*** Opening Given data ***

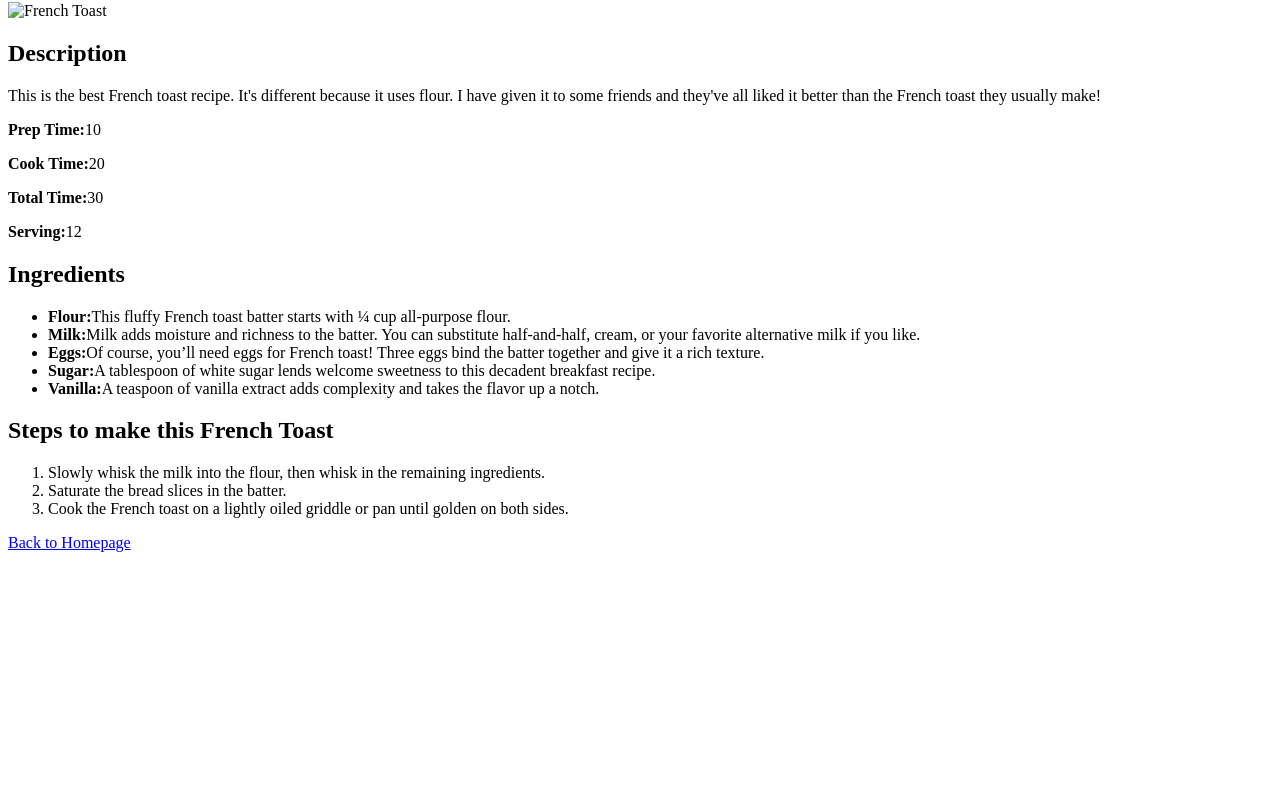
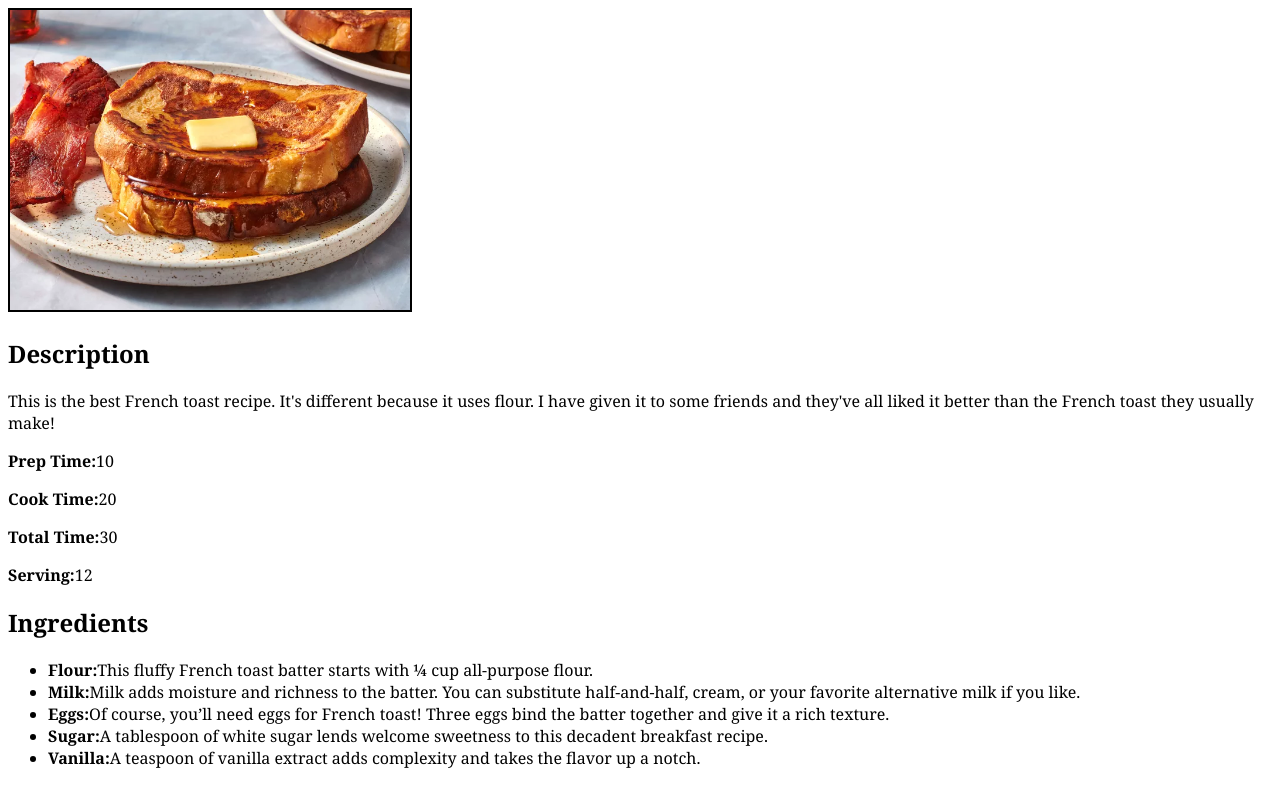
Before and after one commit to bhagyeshsp/odin-recipe, a plain HTML site: page recipes/french_toast.html in a window 1280 px wide. Shown: the part 78-863 px from the top of the page. Before the commit the page ends 800 px from the top, so only its background shows below. Drawn offline with Linux system fonts and the light colour scheme.

Commit message:
Add basic CSS

```diff
--- a/recipes/french_toast.html
+++ b/recipes/french_toast.html
@@ -4,10 +4,11 @@
     <meta charset="UTF-8">
     <meta name="viewport" content="width=device-width, initial-scale=1.0">
     <title>French Toast Recipe</title>
+    <link rel="stylesheet" href="../style.css">
 </head>
 <body>
     <h1>French Toast</h1>
-    <img src="../media/French Toast.webp" alt="French Toast" height="300">
+    <img src="../media/French_Toast.webp" alt="French Toast">
     <h2>Description</h2>
     <p>This is the best French toast recipe. It's different because it uses flour. I have given it to some friends and they've all liked it better than the French toast they usually make!</p>
     <p><strong>Prep Time:</strong>10</p>
@@ -15,7 +16,7 @@
     <p><strong>Total Time:</strong>30</p>
     <p><strong>Serving:</strong>12</p>
     <h2>Ingredients</h2>
-    <ul>
+    <ul class="ingredients">
         <li><strong>Flour:</strong>This fluffy French toast batter starts with ¼ cup all-purpose flour.</li>
         <li><strong>Milk:</strong>Milk adds moisture and richness to the batter. You can substitute half-and-half, cream, or your favorite alternative milk if you like. </li>
         <li><strong>Eggs:</strong>Of course, you’ll need eggs for French toast! Three eggs bind the batter together and give it a rich texture. </li>
@@ -28,6 +29,7 @@
         <li>Saturate the bread slices in the batter. </li>
         <li>Cook the French toast on a lightly oiled griddle or pan until golden on both sides.</li>
     </ol>
-    <a href="../index.html">Back to Homepage</a>
+    <button><a href="../index.html" id="go-home">Back to Homepage</a></button>
+
 </body>
 </html>
--- /dev/null
+++ b/style.css
@@ -0,0 +1,27 @@
+h1, h2, h3, h4, h5, h6 {
+    font-family: 'Dream Orphans', Cambria, Cochin, 'Times New Roman', serif;
+}
+
+body {
+    font-family: Georgia, 'Times New Roman', Times, serif;
+}
+
+img {
+    max-height: 300px;
+    width: auto;
+    border: 2px solid black;
+}
+
+button {
+    background-color: brown;
+}
+
+a#go-home {
+    background-color: brown;
+    font-size: large;
+    color: white;
+}
+
+ol {
+    background-color: burlywood;
+}
```
Also changed, not shown: index.html (+3 -0 lines), recipes/banana_pudding.html (+2 -1 lines), recipes/potato_pancakes.html (+2 -1 lines), media/recipe_home.jpg (added).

*** Closing Given data ***

*Problem*
Find every line in the records above that holds the word "batter", and copy each one.

*Finished task*
         <li><strong>Flour:</strong>This fluffy French toast batter starts with ¼ cup all-purpose flour.</li>
         <li><strong>Milk:</strong>Milk adds moisture and richness to the batter. You can substitute half-and-half, cream, or your favorite alternative milk if you like. </li>
         <li><strong>Eggs:</strong>Of course, you’ll need eggs for French toast! Three eggs bind the batter together and give it a rich texture. </li>
         <li>Saturate the bread slices in the batter. </li>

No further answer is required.